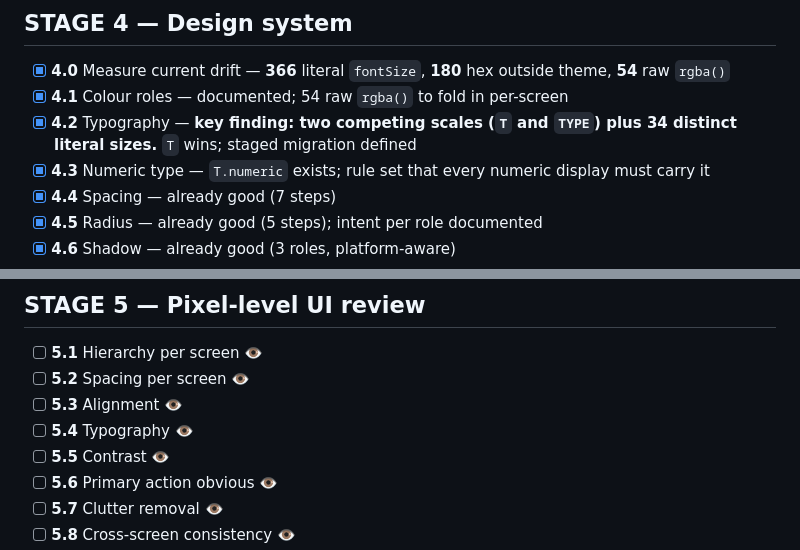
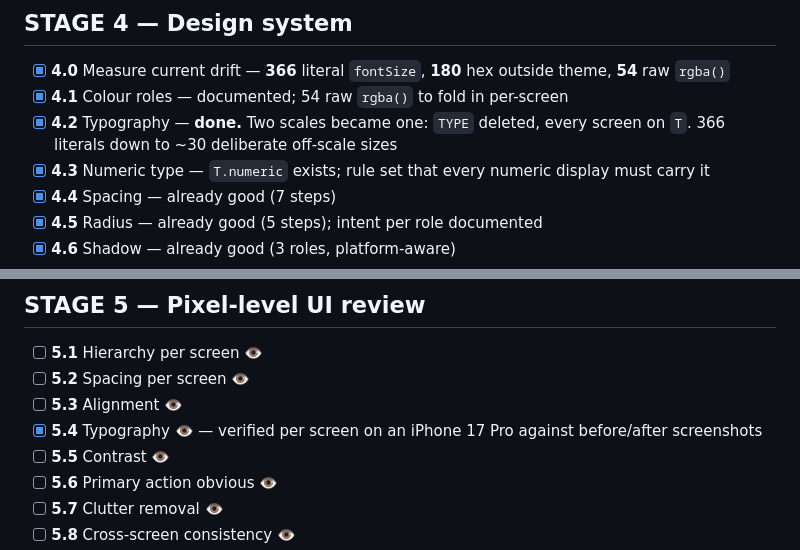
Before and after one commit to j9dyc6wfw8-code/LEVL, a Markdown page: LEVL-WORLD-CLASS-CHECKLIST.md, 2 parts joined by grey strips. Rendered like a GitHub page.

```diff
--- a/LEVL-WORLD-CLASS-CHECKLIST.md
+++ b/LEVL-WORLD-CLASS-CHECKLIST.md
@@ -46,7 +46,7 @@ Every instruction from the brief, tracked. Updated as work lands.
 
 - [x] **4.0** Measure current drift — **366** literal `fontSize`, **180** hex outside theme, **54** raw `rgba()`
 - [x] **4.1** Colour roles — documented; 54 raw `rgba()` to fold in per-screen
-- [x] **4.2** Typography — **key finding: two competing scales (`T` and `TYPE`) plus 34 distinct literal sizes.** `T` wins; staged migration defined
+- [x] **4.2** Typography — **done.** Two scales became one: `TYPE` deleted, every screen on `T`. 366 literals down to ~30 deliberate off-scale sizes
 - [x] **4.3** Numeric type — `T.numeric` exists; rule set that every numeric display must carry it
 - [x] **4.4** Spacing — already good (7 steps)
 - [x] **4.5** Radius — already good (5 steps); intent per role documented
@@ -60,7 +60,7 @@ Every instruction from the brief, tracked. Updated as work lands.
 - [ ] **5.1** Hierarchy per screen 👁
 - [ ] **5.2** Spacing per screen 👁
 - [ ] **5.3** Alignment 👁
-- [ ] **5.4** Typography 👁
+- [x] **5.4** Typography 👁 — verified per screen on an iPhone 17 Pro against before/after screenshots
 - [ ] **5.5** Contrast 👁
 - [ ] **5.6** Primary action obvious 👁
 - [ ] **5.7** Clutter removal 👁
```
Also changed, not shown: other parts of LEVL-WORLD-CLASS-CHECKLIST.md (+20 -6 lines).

» **Exercise brief**
Give back the full listing exactly, with pictures dropped.

» **Task response**
Before and after one commit to j9dyc6wfw8-code/LEVL, a Markdown page: LEVL-WORLD-CLASS-CHECKLIST.md, 2 parts joined by grey strips. Rendered like a GitHub page.

```diff
--- a/LEVL-WORLD-CLASS-CHECKLIST.md
+++ b/LEVL-WORLD-CLASS-CHECKLIST.md
@@ -46,7 +46,7 @@ Every instruction from the brief, tracked. Updated as work lands.
 
 - [x] **4.0** Measure current drift — **366** literal `fontSize`, **180** hex outside theme, **54** raw `rgba()`
 - [x] **4.1** Colour roles — documented; 54 raw `rgba()` to fold in per-screen
-- [x] **4.2** Typography — **key finding: two competing scales (`T` and `TYPE`) plus 34 distinct literal sizes.** `T` wins; staged migration defined
+- [x] **4.2** Typography — **done.** Two scales became one: `TYPE` deleted, every screen on `T`. 366 literals down to ~30 deliberate off-scale sizes
 - [x] **4.3** Numeric type — `T.numeric` exists; rule set that every numeric display must carry it
 - [x] **4.4** Spacing — already good (7 steps)
 - [x] **4.5** Radius — already good (5 steps); intent per role documented
@@ -60,7 +60,7 @@ Every instruction from the brief, tracked. Updated as work lands.
 - [ ] **5.1** Hierarchy per screen 👁
 - [ ] **5.2** Spacing per screen 👁
 - [ ] **5.3** Alignment 👁
-- [ ] **5.4** Typography 👁
+- [x] **5.4** Typography 👁 — verified per screen on an iPhone 17 Pro against before/after screenshots
 - [ ] **5.5** Contrast 👁
 - [ ] **5.6** Primary action obvious 👁
 - [ ] **5.7** Clutter removal 👁
```
Also changed, not shown: other parts of LEVL-WORLD-CLASS-CHECKLIST.md (+20 -6 lines).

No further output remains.